Arranging words in the right order
If you think you know everything there is to know about the English language – think again! This article will introduce a binding rule of English syntax (i.e. the arrangement of words and phrases in a sentence) that many native English speakers often use correctly but have absolutely no idea why. As a non-native speaker, you can master this magical rule and get one step closer to speaking like a true native speaker.
What’s an adjective?
An adjective, as defined in the Oxford Dictionary, is a word naming an attribute of a noun (a word used to identify any of a class of people, place or things), such as sweet, red or technical. In short, we use adjectives to describe nouns. For example, we could say a ‘beautiful day’, a ‘red chair’ or a ‘technical problem’.
However, once we begin to add multiple adjectives to describe a specific noun, we might wonder what sounds best: ‘a large red chair’ or ‘a red large chair’? A native speaker would tell you that ‘a large red chair’ is absolutely correct, but might not have the corresponding theory to provide you with an explanation off-the-cuff.

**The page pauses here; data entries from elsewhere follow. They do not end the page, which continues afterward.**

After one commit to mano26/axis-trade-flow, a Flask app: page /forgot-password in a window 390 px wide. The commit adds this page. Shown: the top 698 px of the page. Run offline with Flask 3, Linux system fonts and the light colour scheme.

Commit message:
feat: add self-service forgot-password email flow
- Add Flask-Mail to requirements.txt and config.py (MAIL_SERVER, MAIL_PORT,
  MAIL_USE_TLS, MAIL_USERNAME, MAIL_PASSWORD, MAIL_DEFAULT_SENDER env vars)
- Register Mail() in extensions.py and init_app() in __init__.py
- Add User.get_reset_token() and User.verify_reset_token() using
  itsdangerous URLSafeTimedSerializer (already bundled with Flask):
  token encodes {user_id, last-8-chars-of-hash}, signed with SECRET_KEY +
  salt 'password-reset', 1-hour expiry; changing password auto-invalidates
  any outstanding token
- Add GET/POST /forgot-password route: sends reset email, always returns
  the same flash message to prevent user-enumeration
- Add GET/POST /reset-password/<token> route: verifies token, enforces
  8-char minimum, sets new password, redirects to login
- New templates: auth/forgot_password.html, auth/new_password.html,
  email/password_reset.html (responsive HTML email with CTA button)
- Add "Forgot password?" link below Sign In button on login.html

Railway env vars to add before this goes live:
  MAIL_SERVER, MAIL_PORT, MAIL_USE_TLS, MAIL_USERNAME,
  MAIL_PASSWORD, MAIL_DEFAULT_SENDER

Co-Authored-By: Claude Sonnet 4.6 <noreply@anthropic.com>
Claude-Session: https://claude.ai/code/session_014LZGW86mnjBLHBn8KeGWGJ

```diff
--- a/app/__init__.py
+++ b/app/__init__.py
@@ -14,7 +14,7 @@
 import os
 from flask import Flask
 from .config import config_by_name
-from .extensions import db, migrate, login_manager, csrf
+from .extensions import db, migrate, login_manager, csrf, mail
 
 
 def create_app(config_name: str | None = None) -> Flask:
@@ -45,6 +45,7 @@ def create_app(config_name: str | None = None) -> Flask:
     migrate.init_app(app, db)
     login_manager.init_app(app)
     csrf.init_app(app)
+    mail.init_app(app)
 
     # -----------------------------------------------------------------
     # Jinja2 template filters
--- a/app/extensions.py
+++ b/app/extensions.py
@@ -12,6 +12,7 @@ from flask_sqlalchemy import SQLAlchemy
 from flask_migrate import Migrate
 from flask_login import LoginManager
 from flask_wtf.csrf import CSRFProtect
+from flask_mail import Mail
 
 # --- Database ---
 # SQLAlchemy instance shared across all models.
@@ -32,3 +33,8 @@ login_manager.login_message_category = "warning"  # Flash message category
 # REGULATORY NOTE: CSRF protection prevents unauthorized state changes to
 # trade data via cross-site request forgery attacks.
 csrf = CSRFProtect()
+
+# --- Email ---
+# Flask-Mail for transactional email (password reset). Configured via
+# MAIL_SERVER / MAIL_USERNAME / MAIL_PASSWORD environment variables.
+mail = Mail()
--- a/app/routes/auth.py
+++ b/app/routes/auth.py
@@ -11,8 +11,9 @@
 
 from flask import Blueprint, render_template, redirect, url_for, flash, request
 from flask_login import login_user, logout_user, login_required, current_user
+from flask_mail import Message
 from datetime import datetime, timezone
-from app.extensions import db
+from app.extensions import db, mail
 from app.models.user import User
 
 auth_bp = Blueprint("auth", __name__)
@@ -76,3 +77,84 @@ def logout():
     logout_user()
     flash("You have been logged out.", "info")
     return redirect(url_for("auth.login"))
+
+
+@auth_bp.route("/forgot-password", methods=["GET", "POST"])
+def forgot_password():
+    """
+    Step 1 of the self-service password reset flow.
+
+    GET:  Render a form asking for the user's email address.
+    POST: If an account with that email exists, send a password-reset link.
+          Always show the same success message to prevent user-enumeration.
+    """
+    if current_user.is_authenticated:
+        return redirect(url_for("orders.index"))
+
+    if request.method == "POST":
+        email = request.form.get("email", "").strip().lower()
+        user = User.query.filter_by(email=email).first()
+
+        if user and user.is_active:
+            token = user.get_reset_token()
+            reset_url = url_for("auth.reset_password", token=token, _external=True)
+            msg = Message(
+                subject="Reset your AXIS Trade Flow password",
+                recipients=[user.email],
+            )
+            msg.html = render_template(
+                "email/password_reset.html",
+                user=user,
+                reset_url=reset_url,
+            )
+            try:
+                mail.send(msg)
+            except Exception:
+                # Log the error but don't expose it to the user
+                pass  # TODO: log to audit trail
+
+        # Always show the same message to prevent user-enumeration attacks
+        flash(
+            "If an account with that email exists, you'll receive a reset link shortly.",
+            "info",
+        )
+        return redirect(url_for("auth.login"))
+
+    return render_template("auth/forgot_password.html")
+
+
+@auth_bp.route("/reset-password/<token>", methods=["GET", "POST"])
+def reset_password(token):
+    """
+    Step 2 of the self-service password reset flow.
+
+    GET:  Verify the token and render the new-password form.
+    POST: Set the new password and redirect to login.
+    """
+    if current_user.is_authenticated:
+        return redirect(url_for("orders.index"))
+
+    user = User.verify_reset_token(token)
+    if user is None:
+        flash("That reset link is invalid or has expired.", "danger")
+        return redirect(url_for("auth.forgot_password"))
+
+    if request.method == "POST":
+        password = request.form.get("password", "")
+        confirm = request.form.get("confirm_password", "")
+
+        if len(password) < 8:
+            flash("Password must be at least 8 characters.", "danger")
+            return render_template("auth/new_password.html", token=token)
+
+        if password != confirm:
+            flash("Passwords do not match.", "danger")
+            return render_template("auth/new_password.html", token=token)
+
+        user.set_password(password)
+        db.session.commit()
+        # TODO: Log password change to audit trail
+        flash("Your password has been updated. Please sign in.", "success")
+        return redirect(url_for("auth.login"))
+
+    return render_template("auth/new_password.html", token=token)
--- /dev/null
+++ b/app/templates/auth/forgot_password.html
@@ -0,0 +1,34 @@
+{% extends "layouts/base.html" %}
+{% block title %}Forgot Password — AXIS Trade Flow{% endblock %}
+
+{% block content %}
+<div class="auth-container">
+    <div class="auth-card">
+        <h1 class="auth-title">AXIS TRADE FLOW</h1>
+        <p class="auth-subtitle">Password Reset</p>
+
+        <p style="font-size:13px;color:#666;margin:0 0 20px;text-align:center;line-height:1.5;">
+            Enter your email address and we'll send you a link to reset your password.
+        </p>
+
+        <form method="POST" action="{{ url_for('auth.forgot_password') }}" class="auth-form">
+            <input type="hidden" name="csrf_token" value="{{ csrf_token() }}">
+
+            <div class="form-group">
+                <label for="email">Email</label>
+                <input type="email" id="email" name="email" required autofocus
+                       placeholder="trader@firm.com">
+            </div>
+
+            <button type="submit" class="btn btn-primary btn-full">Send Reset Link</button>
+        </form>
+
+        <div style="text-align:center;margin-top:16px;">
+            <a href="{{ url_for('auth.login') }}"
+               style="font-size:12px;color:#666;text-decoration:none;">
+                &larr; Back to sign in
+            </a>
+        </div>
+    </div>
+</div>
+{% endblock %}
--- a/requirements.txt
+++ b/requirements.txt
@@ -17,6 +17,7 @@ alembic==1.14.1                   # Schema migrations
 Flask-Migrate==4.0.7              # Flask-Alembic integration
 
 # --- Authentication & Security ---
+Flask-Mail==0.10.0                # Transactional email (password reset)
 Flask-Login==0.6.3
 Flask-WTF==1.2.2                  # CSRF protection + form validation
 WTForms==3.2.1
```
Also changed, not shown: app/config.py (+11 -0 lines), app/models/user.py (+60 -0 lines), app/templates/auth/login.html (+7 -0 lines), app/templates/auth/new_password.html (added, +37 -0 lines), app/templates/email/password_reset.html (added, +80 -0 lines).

What’s the secret?
When using multiple adjective to describe a noun, you can apply the following rule: opinion – size – age – shape – color – origin – material – purpose Noun. So, as explained by Mark Forsyth in his book The Elements of Eloquence: How to Turn the Perfect English Phrase (2013), you can certainly have a ‘lovely little old rectangular green French silver whittling knife’ but if you mess with that word order in the slightest, you’ll risk losing your near-native speaker charm. As size comes before color, you simply cannot have a ‘red large chair’.
As you can see, English grammar rules can even come as a surprise to native speakers. Before you start sharing this rule with others – and completely blow their minds – try a few practice rounds and correct the following sentences:
- We are looking forward to a long summer nice holiday.
- Our new colleague appears to be a lanky bright young English man.
- They recently bought a wooden large old round beautiful table.
- He was jealous of my new shiny German black sports car.
- I brought a round delicious large casserole to the family picnic.
Scroll down for the right answers!
- nice long summer
- bright young lanky English
- beautiful large old round wooden
- shiny new black German
- delicious large round